“Yes, this betee Ndet will bite in the ass “he says she told him on time. “I do not know how I do not know when, but you will crash and burn.”

Logan Paul may probably still be up to his old Jackass style trick, but on his channel these days the stunts feel safe compared to some of the things he got up in 2017. And even more important, despite failure at the beginning of the year, his career is still alive. Paul’s podcast, meanwhile, paints a picture of a creator who wants to move away from his young audience on YouTube. Each upload comes with a warning that the content is “only for mature audiences”.

What we saw in Japan then comes as an unfortunate side effect of YouTube’s slow realization that controversy is often a quick trace to a lot of opinions – but these views can have consequences. Hollywood learned this lesson a long time ago but the necessity of creator construction and professional guidance is likely to be a growing concern for the video platform until 2019. One of Shane Dawson’s proposals for the equally infamous Jake Paul at the end of his documentary series is that he might need hire someone to advise him.
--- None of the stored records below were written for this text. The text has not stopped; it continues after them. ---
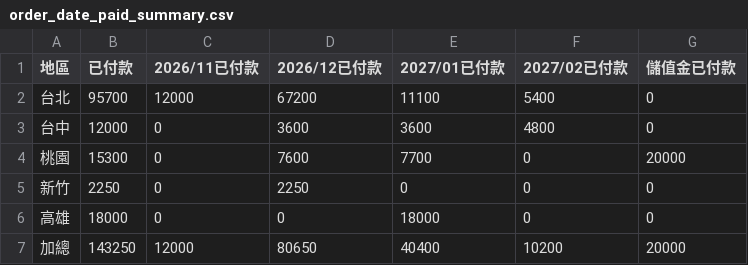
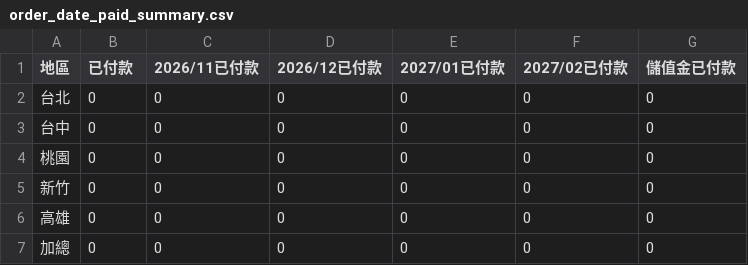
Before and after one commit to jenny-smart/OP-system, a CSV file: dashboard_data/latest/order_date_paid_summary.csv, drawn as a sheet.

```diff
--- a/dashboard_data/latest/order_date_paid_summary.csv
+++ b/dashboard_data/latest/order_date_paid_summary.csv
@@ -1,7 +1,7 @@
 地區,已付款,2026/11已付款,2026/12已付款,2027/01已付款,2027/02已付款,儲值金已付款
-台北,95700,12000,67200,11100,5400,0
-台中,12000,0,3600,3600,4800,0
-桃園,15300,0,7600,7700,0,20000
-新竹,2250,0,2250,0,0,0
-高雄,18000,0,0,18000,0,0
-加總,143250,12000,80650,40400,10200,20000
+台北,0,0,0,0,0,0
+台中,0,0,0,0,0,0
+桃園,0,0,0,0,0,0
+新竹,0,0,0,0,0,0
+高雄,0,0,0,0,0,0
+加總,0,0,0,0,0,0
```
Also changed, not shown: dashboard_data/latest/daily_df.csv, dashboard_data/latest/df4.csv, 11 other files.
Majlak is probably one of the first of many YouTube fixers to come.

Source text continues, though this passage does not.